As chief of pulmonary, critical care and sleep medicine, Sethi specializes in pulmonology, and his primary clinical and research interest is chronic obstructive pulmonary disease (COPD). He is listed as one of the top five COPD specialists in the country.
In presenting the award, Suzanne G. Laychock, PhD, senior associate dean for faculty affairs and facilities, noted Sethi “more than fulfills the criteria for the award that recognizes a professional career of consistent academic accomplishment, a national and international recognition for scholarship and significant research contributions.”
“Dr. Sethi has exemplified excellence in its broadest sense, and we at the Jacobs School of Medicine and Biomedical Sciences are fortunate to have the benefit of his extensive contributions to his field, the university and school.”
Sethi began his career at UB as a pulmonary/critical care fellow and clinical instructor in 1990 and gained additional research training following the clinical fellowship as a recipient of the Dr. Henry C. and Bertha H. Buswell Fellowship.
He has served as staff physician at the Buffalo VA Medical Center since 1993 and moved through the academic ranks at UB to be promoted to associate professor in 2001 and to professor in 2006.
Sethi is board certified in pulmonary disease and sees lung disease patients in UBMD clinics and affiliated hospitals. He is a UB Exceptional Scholar — Sustained Achievement awardee and a fellow of the American College of Physicians.
His research spans his interests in COPD and respiratory infections, especially in the causation, treatment and prevention of COPD exacerbations. His recent work has utilized contemporary “omics,” including studies of the microbiome, epigenome and system biology.
Sethi has published 208 papers and edited two books. He has also made 127 national and international presentations on his research and clinical interests. The work done by Sethi and his colleagues has fundamentally changed the paradigm of the role of bacterial infection in COPD from being regarded as an epiphenomenon to now being understood as a major driver of disease progression.

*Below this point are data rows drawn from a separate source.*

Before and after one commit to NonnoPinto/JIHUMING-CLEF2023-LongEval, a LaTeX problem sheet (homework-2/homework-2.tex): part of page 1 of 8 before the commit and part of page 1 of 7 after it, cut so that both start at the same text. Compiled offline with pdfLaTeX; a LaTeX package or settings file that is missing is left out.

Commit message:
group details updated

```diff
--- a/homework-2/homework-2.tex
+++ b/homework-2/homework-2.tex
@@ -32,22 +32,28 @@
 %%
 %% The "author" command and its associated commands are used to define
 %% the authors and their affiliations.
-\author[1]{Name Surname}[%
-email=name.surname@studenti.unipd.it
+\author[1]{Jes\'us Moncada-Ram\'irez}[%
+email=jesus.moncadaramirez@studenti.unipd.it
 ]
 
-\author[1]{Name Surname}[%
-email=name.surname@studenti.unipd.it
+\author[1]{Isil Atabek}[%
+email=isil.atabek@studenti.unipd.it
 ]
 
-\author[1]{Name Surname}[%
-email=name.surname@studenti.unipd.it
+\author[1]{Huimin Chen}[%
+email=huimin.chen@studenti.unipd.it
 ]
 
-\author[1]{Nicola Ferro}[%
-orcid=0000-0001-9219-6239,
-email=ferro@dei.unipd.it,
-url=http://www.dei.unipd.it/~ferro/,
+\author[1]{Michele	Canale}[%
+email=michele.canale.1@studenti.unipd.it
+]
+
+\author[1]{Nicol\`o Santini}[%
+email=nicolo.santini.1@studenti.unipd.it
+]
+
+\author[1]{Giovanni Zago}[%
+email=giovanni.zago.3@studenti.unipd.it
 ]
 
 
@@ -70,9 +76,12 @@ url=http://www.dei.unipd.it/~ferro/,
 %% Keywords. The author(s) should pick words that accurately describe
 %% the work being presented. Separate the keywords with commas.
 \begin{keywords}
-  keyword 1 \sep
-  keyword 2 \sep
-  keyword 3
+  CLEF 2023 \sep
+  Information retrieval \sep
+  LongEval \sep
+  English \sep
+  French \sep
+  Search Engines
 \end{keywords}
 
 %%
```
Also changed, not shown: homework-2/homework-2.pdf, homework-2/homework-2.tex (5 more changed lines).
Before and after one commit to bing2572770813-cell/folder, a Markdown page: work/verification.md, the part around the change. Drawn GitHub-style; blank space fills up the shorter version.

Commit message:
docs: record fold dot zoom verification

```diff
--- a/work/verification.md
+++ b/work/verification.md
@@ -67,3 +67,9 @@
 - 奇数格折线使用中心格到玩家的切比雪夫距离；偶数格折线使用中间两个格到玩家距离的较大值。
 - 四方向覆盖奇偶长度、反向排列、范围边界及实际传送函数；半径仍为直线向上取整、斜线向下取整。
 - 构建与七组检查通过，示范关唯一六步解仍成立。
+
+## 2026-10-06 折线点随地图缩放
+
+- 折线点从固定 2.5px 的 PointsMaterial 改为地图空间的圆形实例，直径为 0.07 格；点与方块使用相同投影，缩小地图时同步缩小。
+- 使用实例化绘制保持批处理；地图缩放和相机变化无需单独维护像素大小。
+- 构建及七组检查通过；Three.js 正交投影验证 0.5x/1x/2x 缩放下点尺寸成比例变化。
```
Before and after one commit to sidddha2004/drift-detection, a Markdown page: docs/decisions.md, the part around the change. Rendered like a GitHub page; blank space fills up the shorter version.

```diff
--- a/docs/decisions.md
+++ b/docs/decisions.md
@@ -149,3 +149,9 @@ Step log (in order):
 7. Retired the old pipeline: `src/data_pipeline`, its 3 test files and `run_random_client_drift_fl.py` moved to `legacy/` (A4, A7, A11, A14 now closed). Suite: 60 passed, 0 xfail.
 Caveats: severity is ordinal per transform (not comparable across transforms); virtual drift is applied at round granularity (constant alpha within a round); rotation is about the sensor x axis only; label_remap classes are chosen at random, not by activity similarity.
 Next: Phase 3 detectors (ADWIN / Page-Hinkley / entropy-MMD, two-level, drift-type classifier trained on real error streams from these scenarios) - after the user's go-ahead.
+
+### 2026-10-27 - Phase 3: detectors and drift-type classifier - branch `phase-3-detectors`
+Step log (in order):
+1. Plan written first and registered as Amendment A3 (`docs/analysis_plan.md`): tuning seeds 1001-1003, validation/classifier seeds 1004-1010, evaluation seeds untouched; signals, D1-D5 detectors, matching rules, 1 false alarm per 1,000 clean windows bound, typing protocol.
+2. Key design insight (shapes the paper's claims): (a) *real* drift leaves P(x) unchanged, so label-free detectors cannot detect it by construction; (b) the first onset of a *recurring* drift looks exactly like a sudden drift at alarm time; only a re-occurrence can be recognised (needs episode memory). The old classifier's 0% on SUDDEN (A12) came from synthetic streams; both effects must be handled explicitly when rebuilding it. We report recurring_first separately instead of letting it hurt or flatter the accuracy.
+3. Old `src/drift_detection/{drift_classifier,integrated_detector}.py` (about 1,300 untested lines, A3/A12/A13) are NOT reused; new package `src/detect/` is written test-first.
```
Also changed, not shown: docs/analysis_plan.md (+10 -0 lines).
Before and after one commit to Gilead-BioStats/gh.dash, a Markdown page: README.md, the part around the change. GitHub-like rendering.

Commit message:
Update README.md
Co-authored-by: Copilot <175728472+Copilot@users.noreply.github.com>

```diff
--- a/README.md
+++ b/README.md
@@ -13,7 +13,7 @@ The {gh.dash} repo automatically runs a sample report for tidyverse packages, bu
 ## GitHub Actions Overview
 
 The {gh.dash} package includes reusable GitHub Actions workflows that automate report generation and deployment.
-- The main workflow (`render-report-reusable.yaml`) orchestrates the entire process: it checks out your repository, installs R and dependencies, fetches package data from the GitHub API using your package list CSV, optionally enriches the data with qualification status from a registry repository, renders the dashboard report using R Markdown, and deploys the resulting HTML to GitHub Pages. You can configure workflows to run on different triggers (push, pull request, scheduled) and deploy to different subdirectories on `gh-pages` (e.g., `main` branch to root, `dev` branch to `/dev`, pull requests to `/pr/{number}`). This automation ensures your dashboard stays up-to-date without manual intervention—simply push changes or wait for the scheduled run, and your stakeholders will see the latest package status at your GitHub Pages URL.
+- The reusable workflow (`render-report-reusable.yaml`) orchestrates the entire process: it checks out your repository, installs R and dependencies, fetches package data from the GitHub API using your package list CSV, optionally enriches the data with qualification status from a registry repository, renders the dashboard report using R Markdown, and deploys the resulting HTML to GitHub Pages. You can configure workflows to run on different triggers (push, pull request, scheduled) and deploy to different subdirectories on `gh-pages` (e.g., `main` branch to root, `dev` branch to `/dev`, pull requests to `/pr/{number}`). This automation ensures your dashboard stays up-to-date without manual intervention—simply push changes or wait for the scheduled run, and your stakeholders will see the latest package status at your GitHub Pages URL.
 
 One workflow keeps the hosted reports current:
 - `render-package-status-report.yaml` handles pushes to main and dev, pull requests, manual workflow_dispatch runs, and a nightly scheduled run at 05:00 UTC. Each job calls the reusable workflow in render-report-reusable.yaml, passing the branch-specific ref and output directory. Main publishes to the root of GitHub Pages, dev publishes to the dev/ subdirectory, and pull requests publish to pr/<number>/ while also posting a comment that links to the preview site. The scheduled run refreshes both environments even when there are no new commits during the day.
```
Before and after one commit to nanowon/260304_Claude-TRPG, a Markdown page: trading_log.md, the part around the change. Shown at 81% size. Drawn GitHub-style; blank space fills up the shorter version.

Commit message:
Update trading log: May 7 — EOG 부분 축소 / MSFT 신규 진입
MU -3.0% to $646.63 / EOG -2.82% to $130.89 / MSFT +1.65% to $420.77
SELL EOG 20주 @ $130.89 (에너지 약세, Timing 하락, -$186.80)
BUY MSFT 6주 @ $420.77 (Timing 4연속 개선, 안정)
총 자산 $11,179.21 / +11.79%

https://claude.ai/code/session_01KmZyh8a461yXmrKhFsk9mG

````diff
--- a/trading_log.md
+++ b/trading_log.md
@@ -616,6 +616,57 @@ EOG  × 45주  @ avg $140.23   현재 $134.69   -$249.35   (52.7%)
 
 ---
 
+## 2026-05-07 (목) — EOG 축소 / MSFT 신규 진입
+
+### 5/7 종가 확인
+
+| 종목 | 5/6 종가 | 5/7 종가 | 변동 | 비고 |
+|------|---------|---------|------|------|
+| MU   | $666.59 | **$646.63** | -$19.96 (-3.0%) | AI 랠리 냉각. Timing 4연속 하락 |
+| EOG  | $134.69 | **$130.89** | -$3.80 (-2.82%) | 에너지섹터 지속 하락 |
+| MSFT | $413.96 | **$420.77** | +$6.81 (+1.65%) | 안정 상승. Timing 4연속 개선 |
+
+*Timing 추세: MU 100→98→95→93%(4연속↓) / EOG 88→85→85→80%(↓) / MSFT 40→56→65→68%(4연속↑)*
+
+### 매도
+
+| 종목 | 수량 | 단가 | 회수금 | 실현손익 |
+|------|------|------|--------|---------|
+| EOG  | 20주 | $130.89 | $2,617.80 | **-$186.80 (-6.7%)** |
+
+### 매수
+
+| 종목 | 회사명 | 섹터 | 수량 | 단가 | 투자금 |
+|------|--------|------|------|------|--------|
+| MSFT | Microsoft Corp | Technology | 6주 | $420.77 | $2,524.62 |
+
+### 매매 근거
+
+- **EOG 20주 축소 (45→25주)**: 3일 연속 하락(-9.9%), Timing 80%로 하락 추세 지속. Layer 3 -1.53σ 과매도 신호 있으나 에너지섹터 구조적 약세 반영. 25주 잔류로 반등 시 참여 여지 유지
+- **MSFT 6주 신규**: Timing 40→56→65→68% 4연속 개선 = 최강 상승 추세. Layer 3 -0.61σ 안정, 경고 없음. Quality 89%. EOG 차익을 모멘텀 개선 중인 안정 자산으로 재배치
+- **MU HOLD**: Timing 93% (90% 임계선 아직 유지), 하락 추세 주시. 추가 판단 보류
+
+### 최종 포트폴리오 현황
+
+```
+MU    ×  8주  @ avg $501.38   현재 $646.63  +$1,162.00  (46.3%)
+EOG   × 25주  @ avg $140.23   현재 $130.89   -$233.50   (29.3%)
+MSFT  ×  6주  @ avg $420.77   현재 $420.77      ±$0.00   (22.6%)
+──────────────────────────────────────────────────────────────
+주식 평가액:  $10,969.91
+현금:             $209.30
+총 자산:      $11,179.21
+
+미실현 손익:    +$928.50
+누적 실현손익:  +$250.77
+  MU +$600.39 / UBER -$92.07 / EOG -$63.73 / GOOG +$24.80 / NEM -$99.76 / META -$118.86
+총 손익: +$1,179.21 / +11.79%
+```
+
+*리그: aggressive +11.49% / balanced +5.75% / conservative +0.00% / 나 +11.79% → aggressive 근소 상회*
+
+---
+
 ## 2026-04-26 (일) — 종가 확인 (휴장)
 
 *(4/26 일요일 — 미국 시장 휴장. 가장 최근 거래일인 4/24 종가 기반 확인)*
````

He is currently funded as co-principal investigator on a Department of Defense grant and site investigator for a National Institutes of Health (NIH) trial.
Sethi was also a co-investigator on the Clinical and Translational Science Award given to the Jacobs School in 2015 and has served as principal investigator on single and multi-site research grants funded by the NIH, industry and Veterans Affairs Merit Awards.
Laychock noted that Sethi has spent the majority of his career at UB and has made significant contributions to the school and university during this time.
“His teaching contributions are extensive, and he has trained many postdoctoral fellows, graduate and undergraduate students and serves as course director for the medical course IMC 604 Pulmonary Medicine,” she said.
“In addition, he has led medical student small group sessions and problem solving, and he has trained third- and fourth-year medical students, fellows and residents on the wards.”
Laychock said Sethi’s service is also “exemplary,” noting he has served on the editorial boards of eight journals and on the international advisory board for Thorax, one of the world’s leading respiratory medicine journals, in addition to providing many ad hoc journal reviews.
Sethi has also provided grant reviews for the NIH, Veterans Administration and many international review bodies over many years. He was a regular study section member for the National Heart, Lung and Blood Institute from 2010 to 2014 and the Pulmonary Study Section for the Veterans Affairs Merit Review Program.
Locally, he served as vice chair for research for the Department of Medicine for four years, as director of the Clinical Research Office and most recently as assistant vice president for health sciences.
Sethi accepted the honor June 18 during the Jacobs School’s Faculty and Staff Recognition Awards celebration.
He will deliver the Stockton Kimball Lecture in 2020.
The award and lecture recognize an outstanding scholar and researcher who has also contributed significantly to the school. It is named in memory of Stockton Kimball, MD ’29, dean of the medical school from 1946 to 1958.